### WHAT THE EXERCISE ASKS
Select from the data all lines with the word "include".
BEGIN DATA
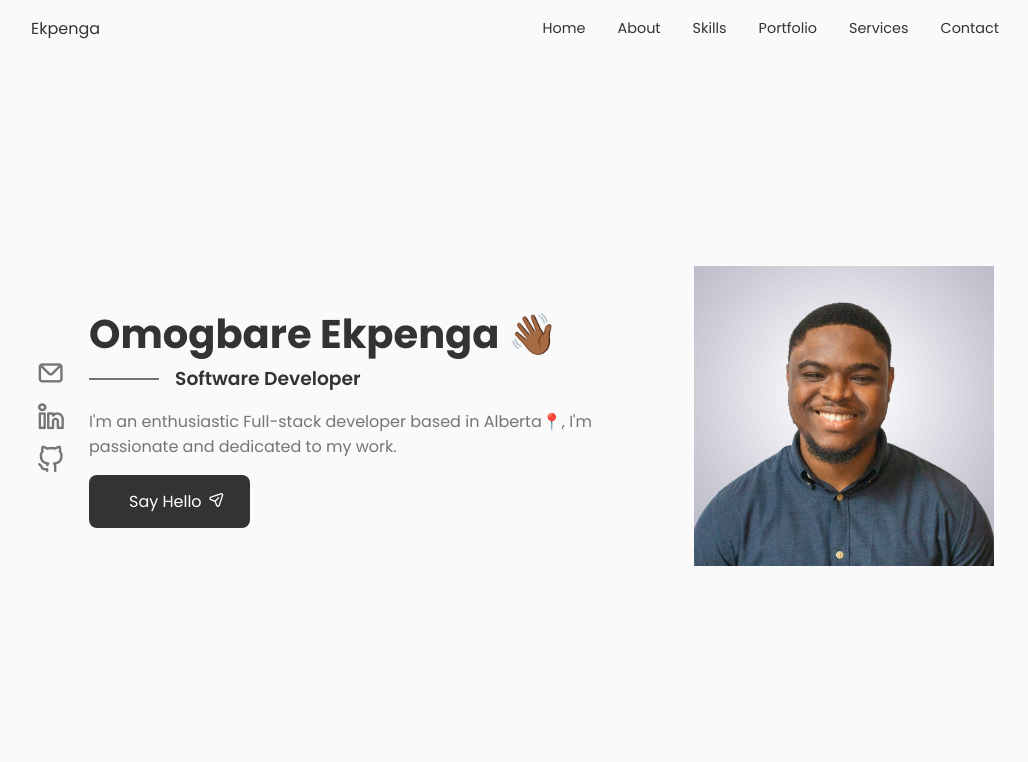
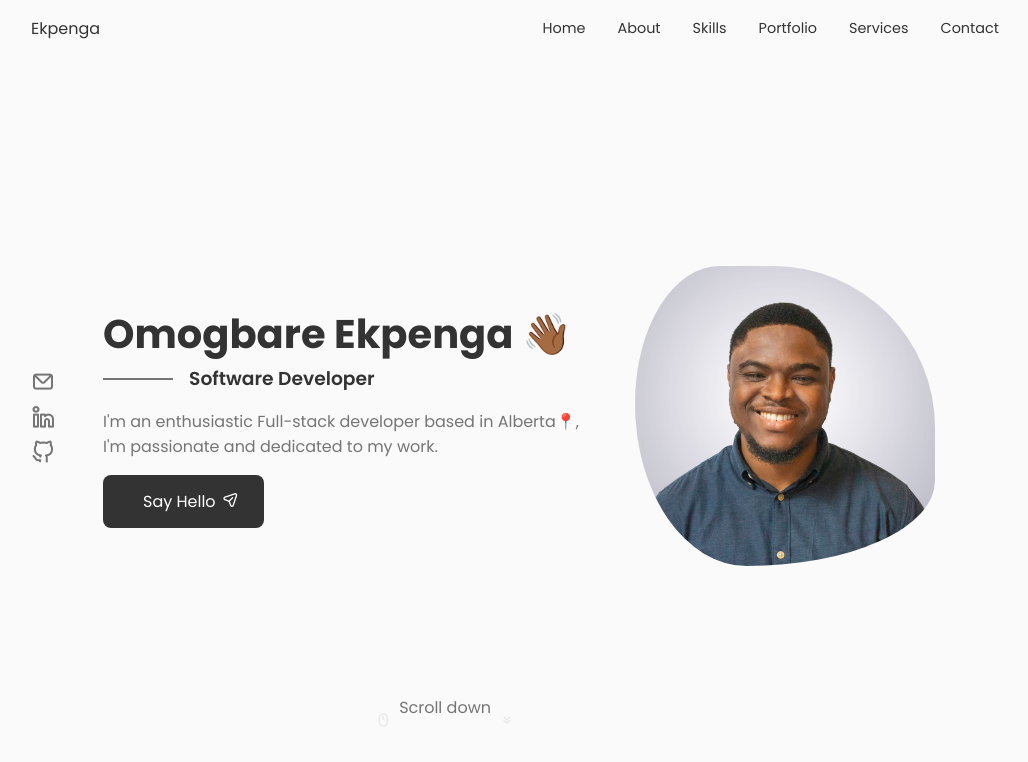
Before and after one commit to Ekpenga9000/portfolio-website, a React (Vite) app: page / in a window 1280 px wide. Shown: the top 762 px of the page, without its empty margins (125-1153 px from the left). Built offline with nearby package versions, Linux system fonts and the light colour scheme.

Commit message:
Style profile picture.

```diff
--- a/src/components/home/Home.jsx
+++ b/src/components/home/Home.jsx
@@ -28,6 +28,11 @@ const Home = () => {
                   <i className="uil uil-message main__send"></i>
                   </a>
               </div>
+              <div className="main__scroll-div">
+                  <i className='bx bx-mouse bx-fade-down main__scroll-icon'></i>
+                  <p>Scroll down</p>
+                  <i className='bx bx-chevrons-down bx-fade-down main__scroll-icon' ></i>
+              </div>
           </section>
     </main>
   )
--- a/src/components/home/Home.scss
+++ b/src/components/home/Home.scss
@@ -7,18 +7,24 @@
   padding-inline: 1rem;
   background-color: $body-color;
   &__container {
-    margin-top:1rem;
+    position: relative;
     height: 100vh;
+    margin-top: 1rem;
     display: flex;
     flex-wrap: wrap;
     align-items: center;
+    text-align: center;
     gap: 1rem;
     @include tablet {
+      margin-top: 2rem;
       justify-content: center;
     }
     @include desktop {
+        justify-content: start;
+      margin-top: 1rem;
+      text-align: left;
       flex-wrap: nowrap;
-        gap: 1.5rem;
+      gap: 3rem;
     }
   }
 
@@ -31,26 +37,23 @@
   &__link {
     color: $text-color;
     font-size: 1.5rem;
-    transition: .3s;
-    @include tablet {
-      font-size: 1.8rem;
-    }
-    &:hover{
+    transition: 0.3s;
+    &:hover {
       color: $title-color--dark;
     }
   }
-  &__content{
-    @include desktop{
-        width: 60%;
+  &__content {
+    @include desktop {
+      width: 50%;
     }
   }
-  &__h1{
+  &__h1 {
     font-size: 2.5rem;
     font-weight: 600;
   }
-  &__h3{
+  &__h3 {
     margin-bottom: 1rem;
-    &::before{
+    &::before {
       content: "";
       display: inline-block;
       width: 4.375rem;
@@ -61,41 +64,66 @@
     }
   }
   &__img-div {
-   height: 200px;
-    @include mobile-lg{
+    width: 80%;
+    @include desktop {
         height: 18.75rem;
         width: 18.75rem;
-    }
-    @include desktop {
         order: 1;
     }
 }
-  &__img{
+
+&__img {
     height: 100%;
     width: 100%;
+    animation: pic__animate 8s ease-in-out infinite 1s;
   }
-  &__p{
+  &__p {
     margin-bottom: 1rem;
   }
-  &__contact{
+  &__contact {
     display: inline-block;
     position: relative;
     background-color: $title-color;
     color: $container-color;
     padding-block: 0.9rem;
-    padding:0.9rem 3rem 0.9rem 2.5rem;
-    border-radius: .5rem;
+    padding: 0.9rem 3rem 0.9rem 2.5rem;
+    border-radius: 0.5rem;
     cursor: pointer;
-    transition: .3s;
-    &:hover{
+    transition: 0.3s;
+    &:hover {
       background-color: $title-color--dark;
     }
   }
-  &__send{
+  &__send {
     position: absolute;
-    top:0.7rem;
+    top: 0.7rem;
     margin-left: 0.5rem;
     display: inline-block;
     transform: rotate(-45deg);
   }
+
+  &__scroll-div {
+    display: flex;
+    justify-content: center;
+    gap: 0.5rem;
+    @include desktop {
+      position: absolute;
+      bottom: 6rem;
+      right: 50%;
     }
+  }
+}
+
+@keyframes pic__animate{
+    0%{
+        border-radius: 60% 40% 30% 70%/60% 30% 70% 40%;
+    }
+
+    50%{
+        border-radius: 30% 60% 70% 40%/50% 60% 30% 60%;
+    }
+
+    100%{
+        border-radius: 60% 40% 30% 70%/60% 30% 70% 40%;
+    }
+  }
--- a/src/style/partials/_variables.scss
+++ b/src/style/partials/_variables.scss
@@ -1,6 +1,6 @@
 $desktop-breakpoint:992px;
 $tablet-breakpoint:768px;
-$mobile-lg-breakpoint:576px;
+$mobile-lg-breakpoint:425px;
 
 $text-primary:#fff;
 $text-secondary:#1E90FF;
```
Lines whose indentation alone changed are shown as unchanged.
END DATA
### COMPLETED TASK
     @include tablet {
     @include desktop {
-    @include tablet {
-    @include desktop{
+    @include desktop {
-    @include mobile-lg{
+    @include desktop {
-    @include desktop {
+    @include desktop {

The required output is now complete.